LISTED ENTRIES
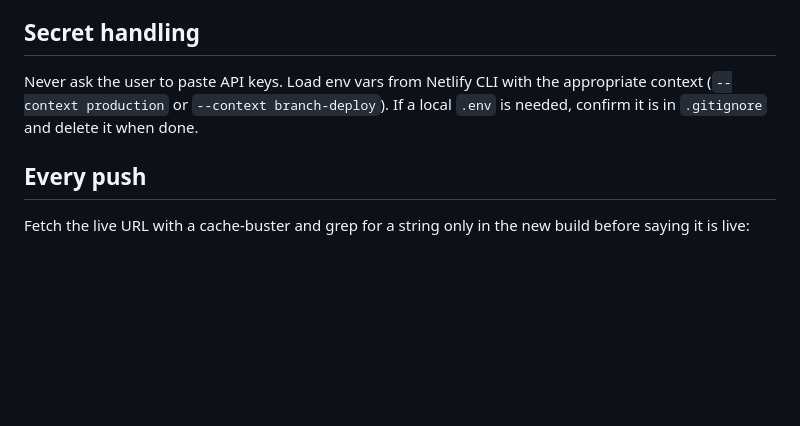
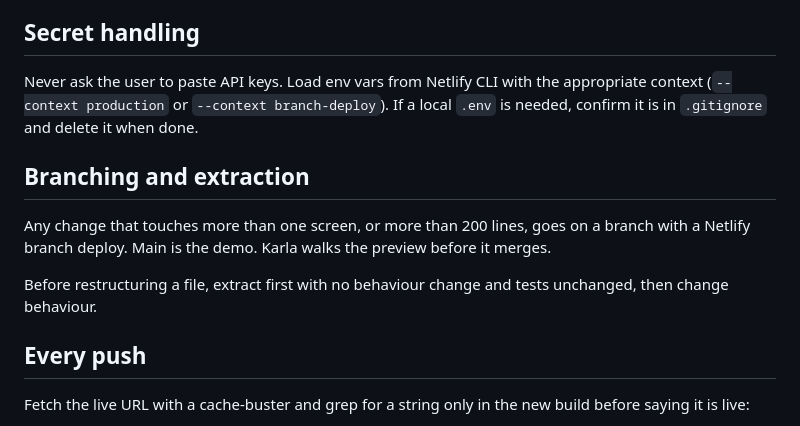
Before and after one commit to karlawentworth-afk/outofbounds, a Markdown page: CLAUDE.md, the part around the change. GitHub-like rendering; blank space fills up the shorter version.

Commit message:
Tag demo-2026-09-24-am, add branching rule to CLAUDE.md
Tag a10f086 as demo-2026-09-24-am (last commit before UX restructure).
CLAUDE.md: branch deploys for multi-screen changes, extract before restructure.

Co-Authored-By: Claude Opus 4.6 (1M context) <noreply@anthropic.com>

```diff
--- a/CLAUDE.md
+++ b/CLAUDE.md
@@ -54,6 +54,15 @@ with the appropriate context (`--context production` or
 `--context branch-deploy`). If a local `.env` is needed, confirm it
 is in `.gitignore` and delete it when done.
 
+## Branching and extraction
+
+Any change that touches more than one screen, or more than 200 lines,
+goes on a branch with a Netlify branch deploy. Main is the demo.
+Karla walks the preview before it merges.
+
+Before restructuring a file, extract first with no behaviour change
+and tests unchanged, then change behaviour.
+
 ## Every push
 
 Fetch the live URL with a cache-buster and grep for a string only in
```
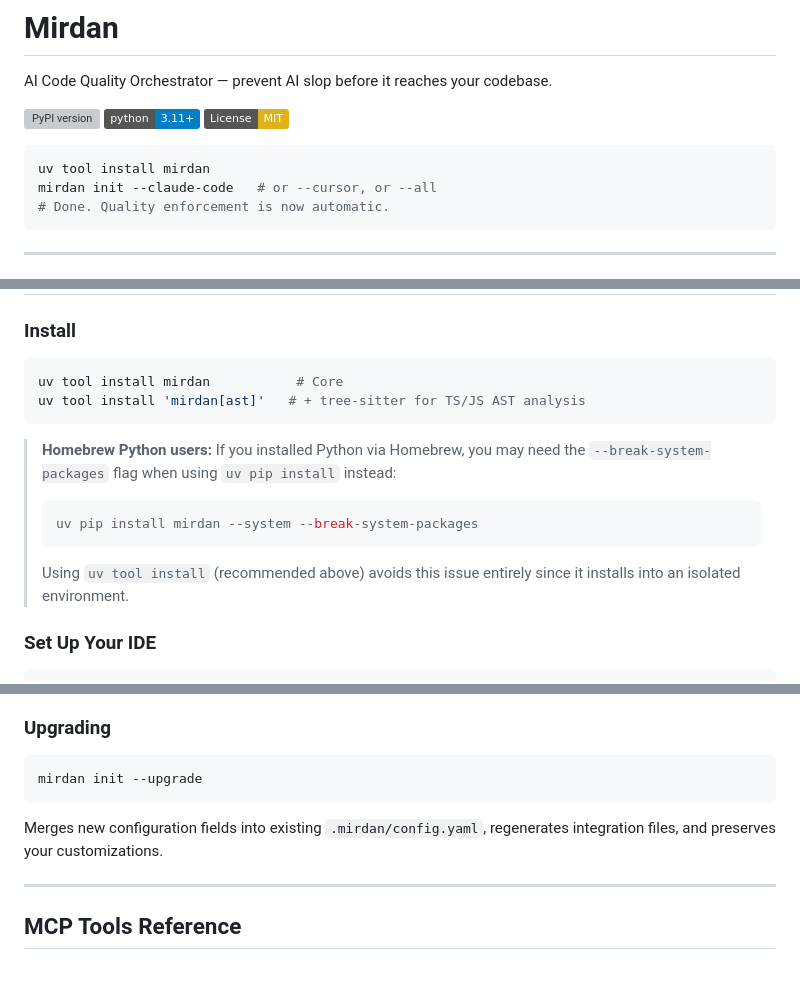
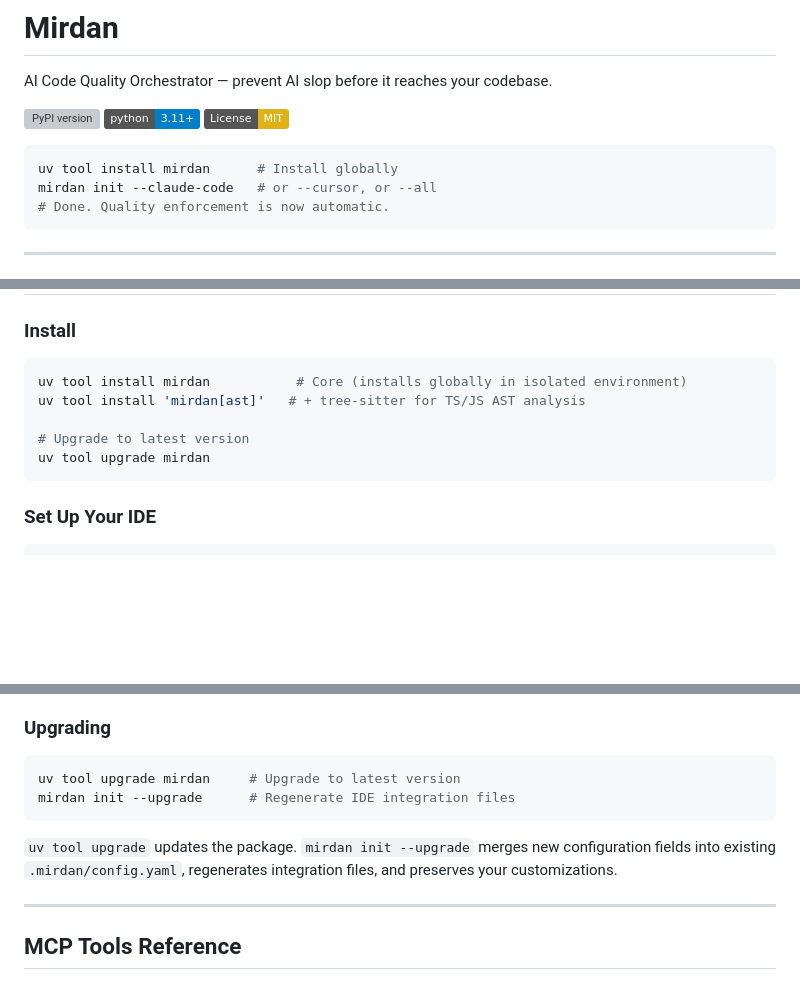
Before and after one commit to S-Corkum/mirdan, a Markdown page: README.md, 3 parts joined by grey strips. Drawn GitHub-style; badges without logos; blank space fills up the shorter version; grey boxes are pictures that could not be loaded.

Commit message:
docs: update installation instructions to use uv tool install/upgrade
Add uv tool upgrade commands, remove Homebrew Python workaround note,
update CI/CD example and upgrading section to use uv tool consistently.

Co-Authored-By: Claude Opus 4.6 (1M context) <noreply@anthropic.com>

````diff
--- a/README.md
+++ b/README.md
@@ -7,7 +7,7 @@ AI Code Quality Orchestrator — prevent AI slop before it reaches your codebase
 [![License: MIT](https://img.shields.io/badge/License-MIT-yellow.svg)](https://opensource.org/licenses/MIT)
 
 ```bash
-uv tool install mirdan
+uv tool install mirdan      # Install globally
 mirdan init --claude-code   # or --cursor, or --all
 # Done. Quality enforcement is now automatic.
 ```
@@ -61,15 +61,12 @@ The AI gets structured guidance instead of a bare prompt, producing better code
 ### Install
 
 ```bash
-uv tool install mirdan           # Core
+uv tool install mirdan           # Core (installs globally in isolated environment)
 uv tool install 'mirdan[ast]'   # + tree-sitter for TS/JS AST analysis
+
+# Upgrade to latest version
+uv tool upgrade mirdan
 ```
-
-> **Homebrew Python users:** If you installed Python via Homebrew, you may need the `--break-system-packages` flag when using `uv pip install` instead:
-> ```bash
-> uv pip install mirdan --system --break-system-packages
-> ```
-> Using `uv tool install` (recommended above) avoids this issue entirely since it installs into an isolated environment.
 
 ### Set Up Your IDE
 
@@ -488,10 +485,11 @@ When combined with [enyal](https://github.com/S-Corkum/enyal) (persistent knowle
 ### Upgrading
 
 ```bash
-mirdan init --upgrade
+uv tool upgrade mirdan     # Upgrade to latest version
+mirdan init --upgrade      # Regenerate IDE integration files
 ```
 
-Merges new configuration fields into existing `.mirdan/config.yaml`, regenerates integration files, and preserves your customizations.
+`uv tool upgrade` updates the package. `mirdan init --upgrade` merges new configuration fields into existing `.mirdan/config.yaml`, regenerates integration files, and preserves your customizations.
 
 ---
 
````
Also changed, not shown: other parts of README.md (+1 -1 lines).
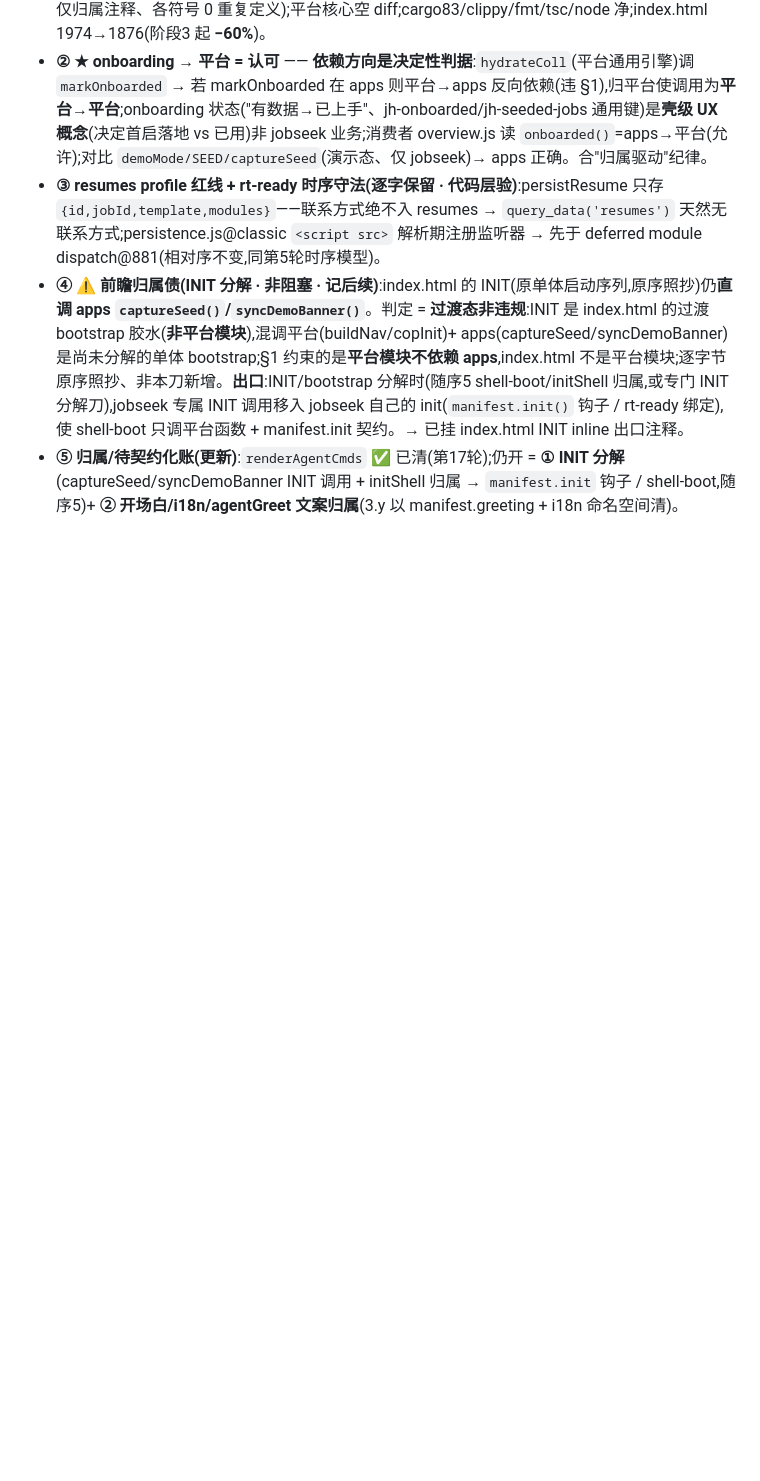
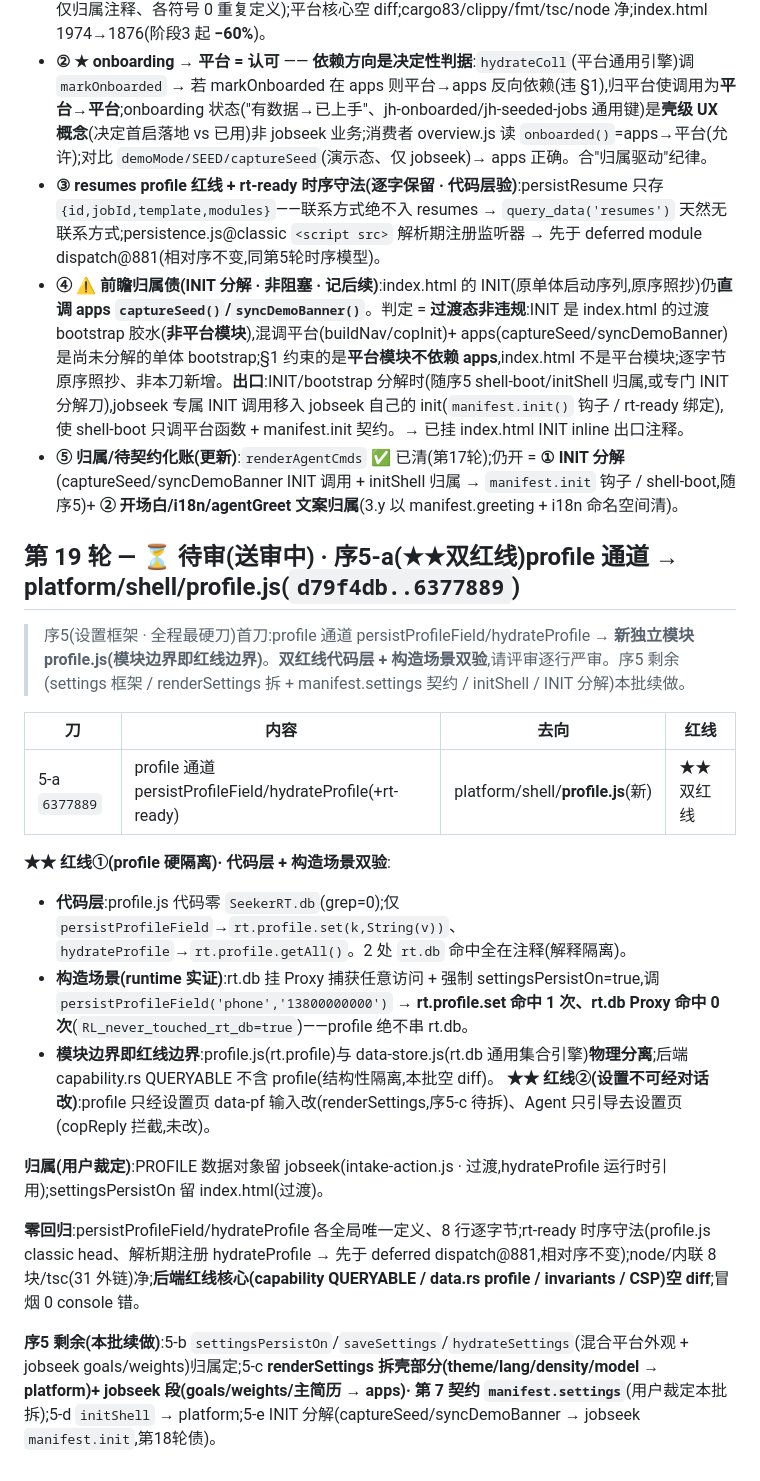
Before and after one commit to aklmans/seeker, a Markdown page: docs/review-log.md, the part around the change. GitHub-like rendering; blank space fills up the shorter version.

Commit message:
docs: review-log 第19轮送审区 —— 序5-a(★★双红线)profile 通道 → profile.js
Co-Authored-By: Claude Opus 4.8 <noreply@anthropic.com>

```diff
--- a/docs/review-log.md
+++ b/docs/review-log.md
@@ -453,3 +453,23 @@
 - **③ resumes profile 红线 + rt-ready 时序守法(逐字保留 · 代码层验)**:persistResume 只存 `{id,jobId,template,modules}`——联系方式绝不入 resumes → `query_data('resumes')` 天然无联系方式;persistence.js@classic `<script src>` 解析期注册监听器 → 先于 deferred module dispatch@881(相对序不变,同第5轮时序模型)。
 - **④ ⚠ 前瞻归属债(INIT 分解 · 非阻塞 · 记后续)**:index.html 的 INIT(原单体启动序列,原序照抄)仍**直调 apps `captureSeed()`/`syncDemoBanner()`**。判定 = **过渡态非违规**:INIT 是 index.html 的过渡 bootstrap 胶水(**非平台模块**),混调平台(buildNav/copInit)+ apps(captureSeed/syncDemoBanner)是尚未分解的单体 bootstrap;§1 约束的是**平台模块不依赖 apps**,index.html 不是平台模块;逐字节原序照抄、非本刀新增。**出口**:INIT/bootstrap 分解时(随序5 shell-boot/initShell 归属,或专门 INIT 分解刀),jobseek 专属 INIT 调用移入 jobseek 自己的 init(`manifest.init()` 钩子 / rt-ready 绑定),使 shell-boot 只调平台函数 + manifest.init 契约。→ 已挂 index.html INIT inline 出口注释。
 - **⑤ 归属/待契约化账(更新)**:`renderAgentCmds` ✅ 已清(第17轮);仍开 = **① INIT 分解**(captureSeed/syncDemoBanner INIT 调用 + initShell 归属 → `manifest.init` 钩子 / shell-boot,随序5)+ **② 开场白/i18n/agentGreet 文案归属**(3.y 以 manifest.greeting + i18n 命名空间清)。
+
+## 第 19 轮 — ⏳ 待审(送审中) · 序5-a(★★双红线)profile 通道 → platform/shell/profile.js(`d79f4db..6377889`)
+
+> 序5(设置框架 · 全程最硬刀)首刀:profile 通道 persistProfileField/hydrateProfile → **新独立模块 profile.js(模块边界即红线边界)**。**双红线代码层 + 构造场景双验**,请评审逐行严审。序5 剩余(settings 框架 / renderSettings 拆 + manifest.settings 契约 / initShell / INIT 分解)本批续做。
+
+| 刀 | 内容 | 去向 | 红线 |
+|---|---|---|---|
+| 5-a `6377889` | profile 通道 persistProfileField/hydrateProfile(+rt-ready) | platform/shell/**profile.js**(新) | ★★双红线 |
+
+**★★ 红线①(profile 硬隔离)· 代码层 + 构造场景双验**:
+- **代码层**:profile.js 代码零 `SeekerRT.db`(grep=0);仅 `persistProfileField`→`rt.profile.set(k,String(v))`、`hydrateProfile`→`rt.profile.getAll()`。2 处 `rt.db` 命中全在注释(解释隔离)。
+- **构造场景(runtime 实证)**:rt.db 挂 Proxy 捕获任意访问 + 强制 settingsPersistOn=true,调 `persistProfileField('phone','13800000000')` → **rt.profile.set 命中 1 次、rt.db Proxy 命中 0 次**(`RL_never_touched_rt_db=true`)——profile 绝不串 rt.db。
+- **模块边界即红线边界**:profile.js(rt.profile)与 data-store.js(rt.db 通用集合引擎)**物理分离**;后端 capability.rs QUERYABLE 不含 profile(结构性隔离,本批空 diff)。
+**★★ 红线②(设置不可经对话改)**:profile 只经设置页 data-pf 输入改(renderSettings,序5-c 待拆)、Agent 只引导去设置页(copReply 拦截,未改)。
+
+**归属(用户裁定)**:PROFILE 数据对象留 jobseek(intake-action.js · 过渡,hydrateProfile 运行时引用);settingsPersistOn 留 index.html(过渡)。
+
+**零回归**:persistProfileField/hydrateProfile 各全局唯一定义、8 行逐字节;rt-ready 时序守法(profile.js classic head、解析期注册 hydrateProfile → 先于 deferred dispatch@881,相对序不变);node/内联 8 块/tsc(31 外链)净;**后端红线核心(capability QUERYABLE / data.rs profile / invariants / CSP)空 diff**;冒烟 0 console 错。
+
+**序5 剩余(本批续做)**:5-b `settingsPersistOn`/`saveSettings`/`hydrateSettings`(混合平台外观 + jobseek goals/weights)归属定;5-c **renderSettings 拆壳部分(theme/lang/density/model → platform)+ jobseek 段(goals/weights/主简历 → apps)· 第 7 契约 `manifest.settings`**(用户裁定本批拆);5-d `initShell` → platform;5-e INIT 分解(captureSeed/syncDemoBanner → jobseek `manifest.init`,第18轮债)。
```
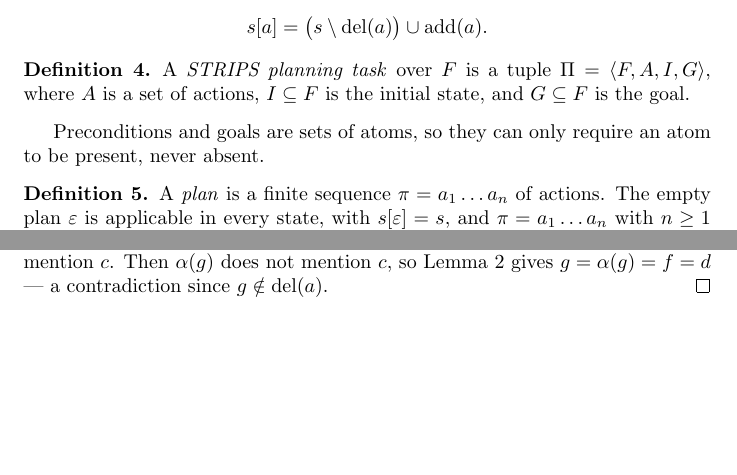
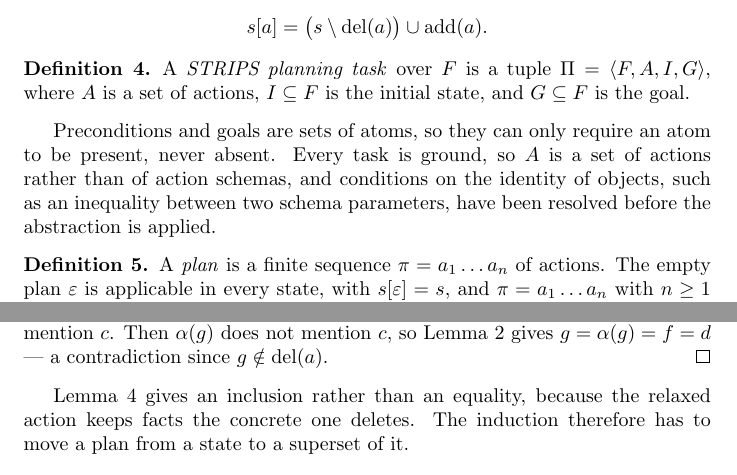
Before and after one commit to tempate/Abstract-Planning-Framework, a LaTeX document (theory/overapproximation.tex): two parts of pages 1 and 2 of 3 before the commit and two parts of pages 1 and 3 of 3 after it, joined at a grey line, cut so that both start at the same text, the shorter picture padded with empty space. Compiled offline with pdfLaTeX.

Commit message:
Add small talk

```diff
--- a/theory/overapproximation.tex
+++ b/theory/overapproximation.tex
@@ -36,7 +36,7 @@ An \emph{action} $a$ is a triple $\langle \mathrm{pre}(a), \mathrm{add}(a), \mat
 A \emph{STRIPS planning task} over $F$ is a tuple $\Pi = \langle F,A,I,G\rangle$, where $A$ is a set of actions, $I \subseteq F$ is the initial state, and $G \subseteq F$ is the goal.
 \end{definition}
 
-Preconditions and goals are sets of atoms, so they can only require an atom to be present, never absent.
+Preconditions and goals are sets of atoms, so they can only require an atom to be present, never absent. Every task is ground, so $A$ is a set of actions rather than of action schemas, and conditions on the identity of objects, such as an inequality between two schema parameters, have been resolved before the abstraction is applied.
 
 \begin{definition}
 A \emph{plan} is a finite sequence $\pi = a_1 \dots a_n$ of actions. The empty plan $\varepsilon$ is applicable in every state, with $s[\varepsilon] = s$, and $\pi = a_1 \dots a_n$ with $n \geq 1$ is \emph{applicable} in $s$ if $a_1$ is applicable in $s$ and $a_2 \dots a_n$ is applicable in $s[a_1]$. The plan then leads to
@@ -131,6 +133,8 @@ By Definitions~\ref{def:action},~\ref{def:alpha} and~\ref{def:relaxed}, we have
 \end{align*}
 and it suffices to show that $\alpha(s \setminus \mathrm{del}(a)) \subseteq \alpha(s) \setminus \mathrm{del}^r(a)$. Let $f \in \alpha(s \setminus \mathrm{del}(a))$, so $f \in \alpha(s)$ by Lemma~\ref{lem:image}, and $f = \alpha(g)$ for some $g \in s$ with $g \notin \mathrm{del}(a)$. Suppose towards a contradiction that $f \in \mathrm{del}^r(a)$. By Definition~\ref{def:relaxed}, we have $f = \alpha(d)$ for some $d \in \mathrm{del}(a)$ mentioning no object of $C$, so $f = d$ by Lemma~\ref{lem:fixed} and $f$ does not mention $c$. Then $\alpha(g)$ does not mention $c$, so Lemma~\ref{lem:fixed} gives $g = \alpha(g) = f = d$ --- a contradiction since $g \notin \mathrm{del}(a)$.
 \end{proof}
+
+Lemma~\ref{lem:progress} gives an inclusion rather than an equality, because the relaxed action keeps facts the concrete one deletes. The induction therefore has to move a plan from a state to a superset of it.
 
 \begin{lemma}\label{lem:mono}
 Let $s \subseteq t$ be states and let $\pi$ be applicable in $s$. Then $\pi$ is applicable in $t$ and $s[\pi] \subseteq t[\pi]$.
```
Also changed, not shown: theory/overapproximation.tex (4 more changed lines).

ASSIGNMENT
Each line above that contains the string "docs" should be copied.

EXERCISE ANSWER
docs: update installation instructions to use uv tool install/upgrade
Before and after one commit to aklmans/seeker, a Markdown page: docs/review-log.md, the part around the change. GitHub-like rendering; blank space fills up the shorter version.
docs: review-log 第19轮送审区 —— 序5-a(★★双红线)profile 通道 → profile.js
--- a/docs/review-log.md
+++ b/docs/review-log.md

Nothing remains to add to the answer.